THE DATA -
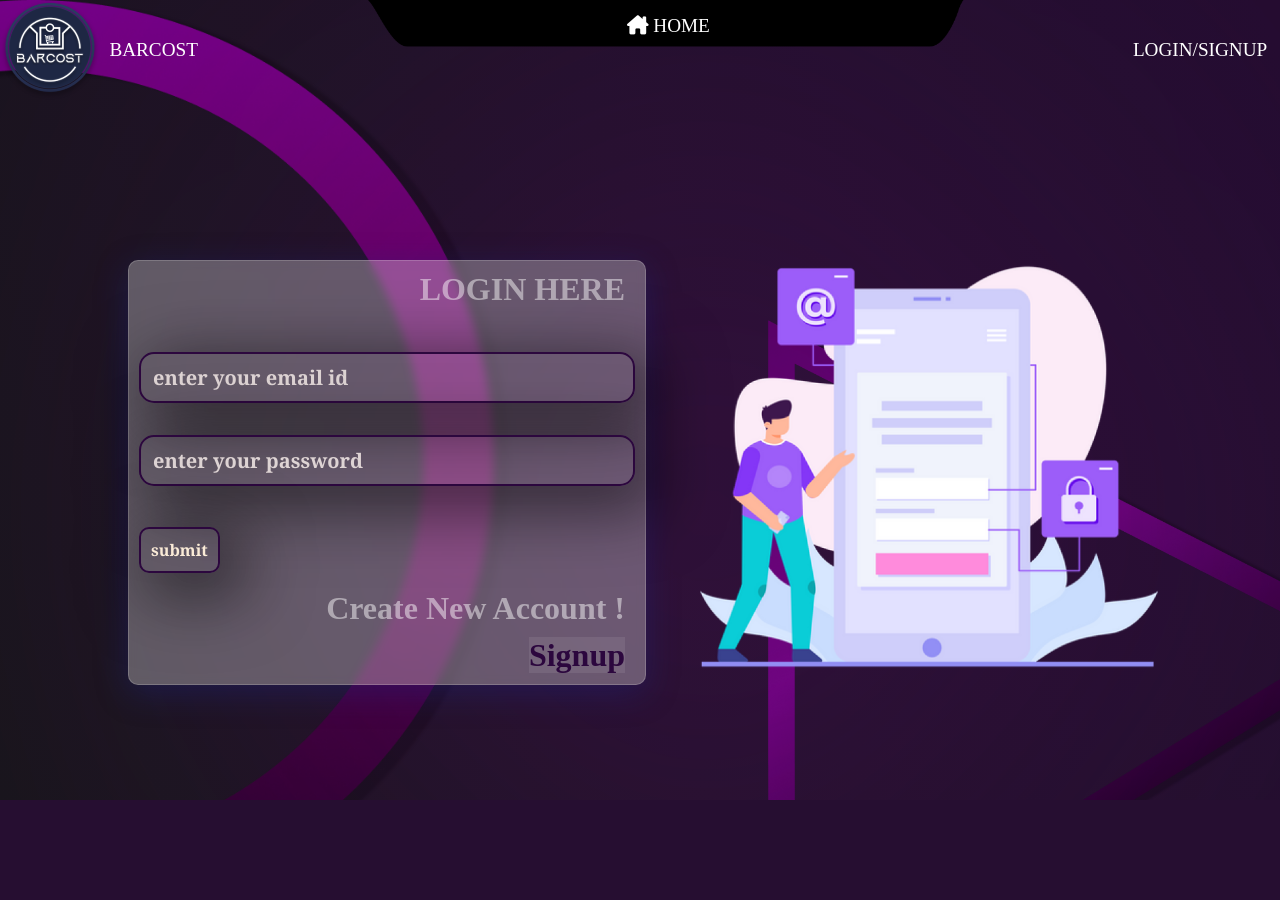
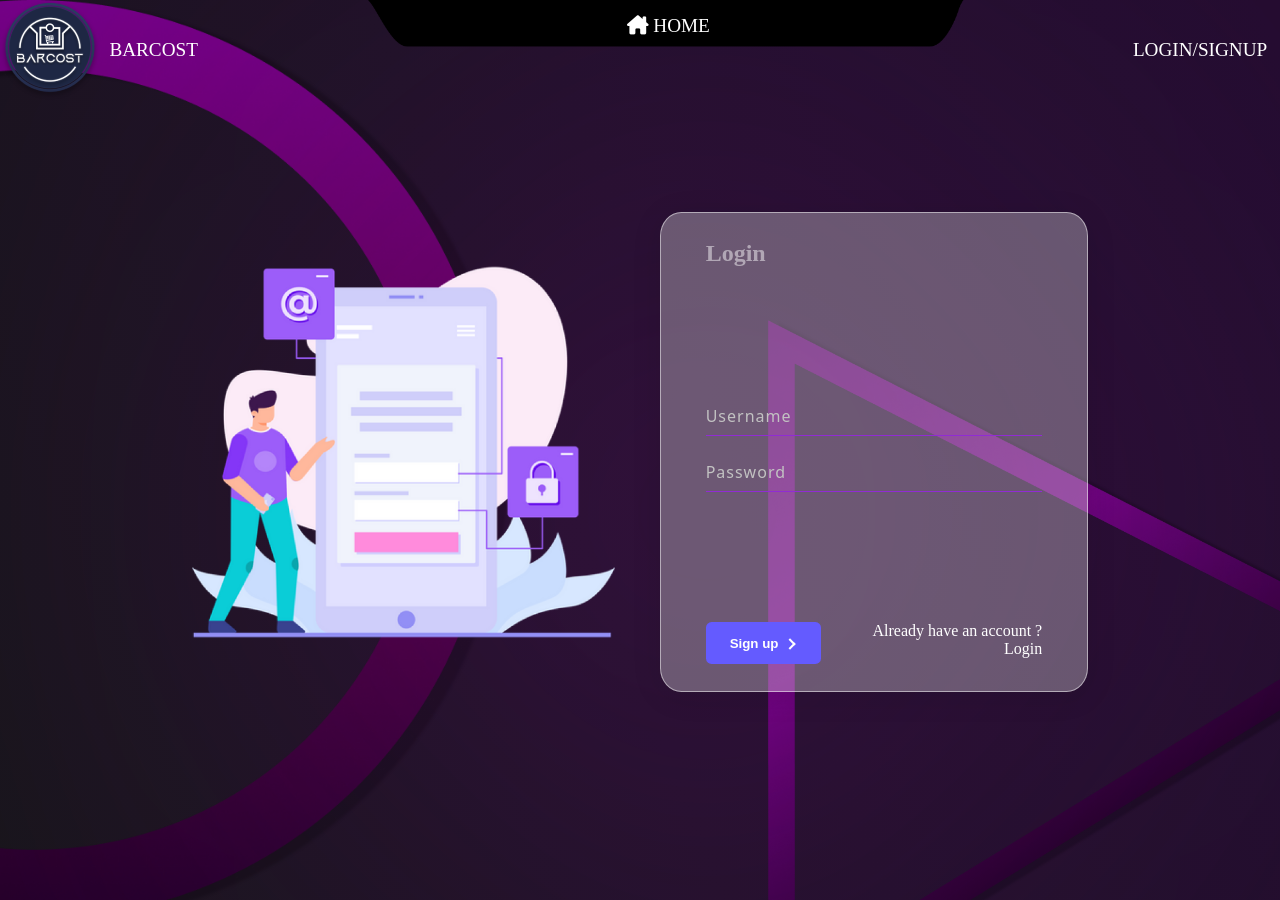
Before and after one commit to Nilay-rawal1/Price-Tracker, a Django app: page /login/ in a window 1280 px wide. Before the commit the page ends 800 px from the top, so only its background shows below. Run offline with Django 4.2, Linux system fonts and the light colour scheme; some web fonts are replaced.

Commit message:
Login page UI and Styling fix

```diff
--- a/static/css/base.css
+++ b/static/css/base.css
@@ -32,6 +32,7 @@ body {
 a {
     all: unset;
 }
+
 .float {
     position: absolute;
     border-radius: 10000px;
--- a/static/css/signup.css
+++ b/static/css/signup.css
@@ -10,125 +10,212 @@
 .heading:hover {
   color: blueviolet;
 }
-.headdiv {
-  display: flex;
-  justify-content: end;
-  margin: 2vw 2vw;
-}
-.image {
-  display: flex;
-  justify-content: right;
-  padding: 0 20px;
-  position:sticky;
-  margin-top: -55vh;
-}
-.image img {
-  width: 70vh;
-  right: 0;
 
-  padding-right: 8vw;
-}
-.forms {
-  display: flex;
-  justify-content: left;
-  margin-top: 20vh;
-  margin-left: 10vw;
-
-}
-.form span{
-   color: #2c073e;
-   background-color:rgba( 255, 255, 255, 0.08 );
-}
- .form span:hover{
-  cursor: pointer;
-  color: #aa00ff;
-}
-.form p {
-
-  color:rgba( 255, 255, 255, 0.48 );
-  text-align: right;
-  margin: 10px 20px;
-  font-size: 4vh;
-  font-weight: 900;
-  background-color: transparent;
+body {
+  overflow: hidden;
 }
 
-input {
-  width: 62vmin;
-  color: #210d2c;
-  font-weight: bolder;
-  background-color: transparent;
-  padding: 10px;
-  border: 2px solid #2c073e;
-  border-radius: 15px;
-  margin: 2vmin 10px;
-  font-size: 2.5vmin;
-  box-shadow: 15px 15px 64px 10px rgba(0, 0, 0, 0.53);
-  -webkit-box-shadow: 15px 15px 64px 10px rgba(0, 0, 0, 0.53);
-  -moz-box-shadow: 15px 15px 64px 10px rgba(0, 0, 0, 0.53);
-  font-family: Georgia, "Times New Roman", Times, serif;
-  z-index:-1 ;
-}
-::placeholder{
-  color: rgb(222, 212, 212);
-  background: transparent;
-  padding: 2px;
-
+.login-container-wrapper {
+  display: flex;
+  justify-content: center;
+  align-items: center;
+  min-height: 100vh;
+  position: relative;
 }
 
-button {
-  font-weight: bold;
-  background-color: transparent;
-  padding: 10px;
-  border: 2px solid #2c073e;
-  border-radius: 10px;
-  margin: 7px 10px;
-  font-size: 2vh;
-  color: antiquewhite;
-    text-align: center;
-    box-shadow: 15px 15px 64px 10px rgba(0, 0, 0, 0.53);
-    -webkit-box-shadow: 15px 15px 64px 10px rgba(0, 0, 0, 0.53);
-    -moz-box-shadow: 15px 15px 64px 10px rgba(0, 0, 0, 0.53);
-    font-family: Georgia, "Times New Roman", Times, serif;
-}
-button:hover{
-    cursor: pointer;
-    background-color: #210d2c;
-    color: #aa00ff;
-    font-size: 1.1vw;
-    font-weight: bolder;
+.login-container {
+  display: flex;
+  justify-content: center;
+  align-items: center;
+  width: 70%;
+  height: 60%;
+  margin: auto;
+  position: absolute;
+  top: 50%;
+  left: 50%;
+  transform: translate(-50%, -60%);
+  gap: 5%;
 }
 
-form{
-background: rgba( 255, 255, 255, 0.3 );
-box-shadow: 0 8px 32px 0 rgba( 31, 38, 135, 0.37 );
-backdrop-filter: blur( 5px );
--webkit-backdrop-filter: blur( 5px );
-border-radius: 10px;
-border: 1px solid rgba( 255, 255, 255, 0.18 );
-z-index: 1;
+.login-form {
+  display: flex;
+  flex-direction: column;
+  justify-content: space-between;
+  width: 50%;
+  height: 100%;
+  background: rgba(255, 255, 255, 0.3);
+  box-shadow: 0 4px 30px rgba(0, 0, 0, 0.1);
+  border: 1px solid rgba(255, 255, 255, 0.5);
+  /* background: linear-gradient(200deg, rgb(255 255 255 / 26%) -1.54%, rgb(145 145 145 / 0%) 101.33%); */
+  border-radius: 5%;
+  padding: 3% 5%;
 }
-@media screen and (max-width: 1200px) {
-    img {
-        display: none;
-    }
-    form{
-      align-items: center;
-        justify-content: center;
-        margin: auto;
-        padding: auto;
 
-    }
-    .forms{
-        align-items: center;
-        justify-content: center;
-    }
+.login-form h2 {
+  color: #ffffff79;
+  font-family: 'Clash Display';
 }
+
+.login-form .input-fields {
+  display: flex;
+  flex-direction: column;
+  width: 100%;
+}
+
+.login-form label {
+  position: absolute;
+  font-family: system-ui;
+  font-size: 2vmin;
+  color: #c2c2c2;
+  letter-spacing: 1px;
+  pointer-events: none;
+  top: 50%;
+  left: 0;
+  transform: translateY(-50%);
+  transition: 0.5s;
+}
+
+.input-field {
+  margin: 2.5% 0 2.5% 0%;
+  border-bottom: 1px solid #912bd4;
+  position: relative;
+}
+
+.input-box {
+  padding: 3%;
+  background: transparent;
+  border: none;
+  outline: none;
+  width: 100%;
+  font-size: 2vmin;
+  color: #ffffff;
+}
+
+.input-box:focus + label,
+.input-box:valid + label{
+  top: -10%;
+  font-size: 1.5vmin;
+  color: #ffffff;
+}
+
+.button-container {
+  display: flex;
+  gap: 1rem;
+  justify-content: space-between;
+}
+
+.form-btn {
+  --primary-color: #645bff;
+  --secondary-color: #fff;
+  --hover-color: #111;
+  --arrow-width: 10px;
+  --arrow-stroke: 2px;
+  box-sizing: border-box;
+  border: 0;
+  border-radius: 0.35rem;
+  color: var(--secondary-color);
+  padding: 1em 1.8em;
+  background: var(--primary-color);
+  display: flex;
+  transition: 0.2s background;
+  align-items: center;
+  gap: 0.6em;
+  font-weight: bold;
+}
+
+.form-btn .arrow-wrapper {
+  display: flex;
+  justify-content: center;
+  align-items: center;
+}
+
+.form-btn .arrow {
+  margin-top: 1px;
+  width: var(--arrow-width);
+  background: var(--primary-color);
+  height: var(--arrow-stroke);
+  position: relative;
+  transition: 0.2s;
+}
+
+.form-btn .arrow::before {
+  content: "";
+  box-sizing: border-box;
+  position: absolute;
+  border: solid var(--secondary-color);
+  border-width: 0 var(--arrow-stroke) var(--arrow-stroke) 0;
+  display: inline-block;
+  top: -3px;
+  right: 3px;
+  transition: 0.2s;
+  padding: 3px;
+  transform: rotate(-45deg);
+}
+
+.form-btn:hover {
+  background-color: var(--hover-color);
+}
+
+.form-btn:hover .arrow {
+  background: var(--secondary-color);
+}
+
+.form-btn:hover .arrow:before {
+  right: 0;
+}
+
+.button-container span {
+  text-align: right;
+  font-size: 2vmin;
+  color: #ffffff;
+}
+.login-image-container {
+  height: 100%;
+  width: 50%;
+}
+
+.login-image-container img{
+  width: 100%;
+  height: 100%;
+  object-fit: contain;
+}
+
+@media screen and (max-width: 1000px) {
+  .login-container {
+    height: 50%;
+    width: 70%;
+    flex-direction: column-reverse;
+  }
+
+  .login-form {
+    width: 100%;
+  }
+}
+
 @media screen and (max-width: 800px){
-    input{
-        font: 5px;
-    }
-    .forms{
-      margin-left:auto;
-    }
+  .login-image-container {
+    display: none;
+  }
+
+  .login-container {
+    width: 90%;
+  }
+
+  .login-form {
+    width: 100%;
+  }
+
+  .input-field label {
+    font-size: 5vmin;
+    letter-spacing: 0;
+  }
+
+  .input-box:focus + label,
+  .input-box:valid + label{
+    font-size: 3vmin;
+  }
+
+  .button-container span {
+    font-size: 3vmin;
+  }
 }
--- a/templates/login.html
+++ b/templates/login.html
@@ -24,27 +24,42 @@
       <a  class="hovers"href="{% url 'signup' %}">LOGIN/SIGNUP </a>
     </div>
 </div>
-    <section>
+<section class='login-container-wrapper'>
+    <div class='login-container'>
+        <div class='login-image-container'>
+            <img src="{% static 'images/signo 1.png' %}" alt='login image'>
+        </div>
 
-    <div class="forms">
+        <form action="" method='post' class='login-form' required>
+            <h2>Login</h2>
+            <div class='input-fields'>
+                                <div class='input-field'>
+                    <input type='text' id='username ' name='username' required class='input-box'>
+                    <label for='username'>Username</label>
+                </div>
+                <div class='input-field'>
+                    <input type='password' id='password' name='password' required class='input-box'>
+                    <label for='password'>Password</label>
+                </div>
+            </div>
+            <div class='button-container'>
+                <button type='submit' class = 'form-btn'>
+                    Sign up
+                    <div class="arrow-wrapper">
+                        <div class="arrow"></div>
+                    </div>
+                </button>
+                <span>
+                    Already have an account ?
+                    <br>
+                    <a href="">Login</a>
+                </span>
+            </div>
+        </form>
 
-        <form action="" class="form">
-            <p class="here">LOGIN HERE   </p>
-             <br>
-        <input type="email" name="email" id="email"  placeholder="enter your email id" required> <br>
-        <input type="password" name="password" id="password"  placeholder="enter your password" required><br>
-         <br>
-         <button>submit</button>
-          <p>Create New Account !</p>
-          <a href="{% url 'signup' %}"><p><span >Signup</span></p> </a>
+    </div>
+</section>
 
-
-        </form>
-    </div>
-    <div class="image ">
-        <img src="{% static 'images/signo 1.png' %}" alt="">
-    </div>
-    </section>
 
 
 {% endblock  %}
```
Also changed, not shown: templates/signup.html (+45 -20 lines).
* * *
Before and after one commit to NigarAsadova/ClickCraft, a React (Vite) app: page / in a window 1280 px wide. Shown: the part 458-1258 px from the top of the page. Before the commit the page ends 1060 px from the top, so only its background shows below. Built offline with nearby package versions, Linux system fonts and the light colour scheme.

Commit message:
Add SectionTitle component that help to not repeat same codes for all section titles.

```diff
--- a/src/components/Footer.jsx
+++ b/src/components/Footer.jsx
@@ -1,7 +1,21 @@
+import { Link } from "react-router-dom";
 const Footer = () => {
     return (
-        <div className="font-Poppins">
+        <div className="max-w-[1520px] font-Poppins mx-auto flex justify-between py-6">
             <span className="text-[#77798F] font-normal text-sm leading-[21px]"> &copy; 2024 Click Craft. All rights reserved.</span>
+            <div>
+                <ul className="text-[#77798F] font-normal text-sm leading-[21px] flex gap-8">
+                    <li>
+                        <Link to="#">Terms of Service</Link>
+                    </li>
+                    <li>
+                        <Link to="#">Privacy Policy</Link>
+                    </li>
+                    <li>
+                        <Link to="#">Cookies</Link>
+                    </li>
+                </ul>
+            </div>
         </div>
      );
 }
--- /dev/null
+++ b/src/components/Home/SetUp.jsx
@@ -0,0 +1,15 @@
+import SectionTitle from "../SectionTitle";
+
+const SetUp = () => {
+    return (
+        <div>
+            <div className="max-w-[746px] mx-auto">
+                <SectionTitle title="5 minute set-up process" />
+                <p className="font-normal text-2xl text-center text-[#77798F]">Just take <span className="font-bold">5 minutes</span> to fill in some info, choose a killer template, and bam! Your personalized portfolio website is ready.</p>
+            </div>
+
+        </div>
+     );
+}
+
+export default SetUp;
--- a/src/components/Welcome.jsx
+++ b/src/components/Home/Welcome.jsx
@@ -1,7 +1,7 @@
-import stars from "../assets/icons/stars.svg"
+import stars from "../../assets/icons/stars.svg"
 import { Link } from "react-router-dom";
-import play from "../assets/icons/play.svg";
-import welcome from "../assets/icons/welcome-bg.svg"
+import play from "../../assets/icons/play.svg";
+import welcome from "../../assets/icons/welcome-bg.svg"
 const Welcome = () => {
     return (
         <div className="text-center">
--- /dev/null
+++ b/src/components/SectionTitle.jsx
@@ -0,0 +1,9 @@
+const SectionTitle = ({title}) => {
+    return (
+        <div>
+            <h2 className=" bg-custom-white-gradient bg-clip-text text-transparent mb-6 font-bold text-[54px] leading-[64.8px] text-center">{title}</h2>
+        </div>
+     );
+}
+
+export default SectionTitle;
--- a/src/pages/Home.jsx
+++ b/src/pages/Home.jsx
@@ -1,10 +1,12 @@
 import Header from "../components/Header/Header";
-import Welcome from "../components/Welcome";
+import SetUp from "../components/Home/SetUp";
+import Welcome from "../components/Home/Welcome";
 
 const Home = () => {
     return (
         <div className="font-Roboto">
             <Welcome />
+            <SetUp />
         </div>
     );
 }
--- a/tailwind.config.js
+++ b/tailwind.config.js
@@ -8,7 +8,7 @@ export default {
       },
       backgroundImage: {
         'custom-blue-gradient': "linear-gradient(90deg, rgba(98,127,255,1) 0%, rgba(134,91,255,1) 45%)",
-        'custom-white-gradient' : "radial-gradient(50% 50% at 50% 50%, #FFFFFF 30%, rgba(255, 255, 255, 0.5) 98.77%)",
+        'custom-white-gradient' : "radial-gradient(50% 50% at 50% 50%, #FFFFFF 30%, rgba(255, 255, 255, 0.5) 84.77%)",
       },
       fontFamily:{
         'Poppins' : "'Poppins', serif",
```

WHAT IS EXPECTED -
Report back each line in the material above that contains the string "router".

EXERCISE RESPONSE -
+import { Link } from "react-router-dom";
 import { Link } from "react-router-dom";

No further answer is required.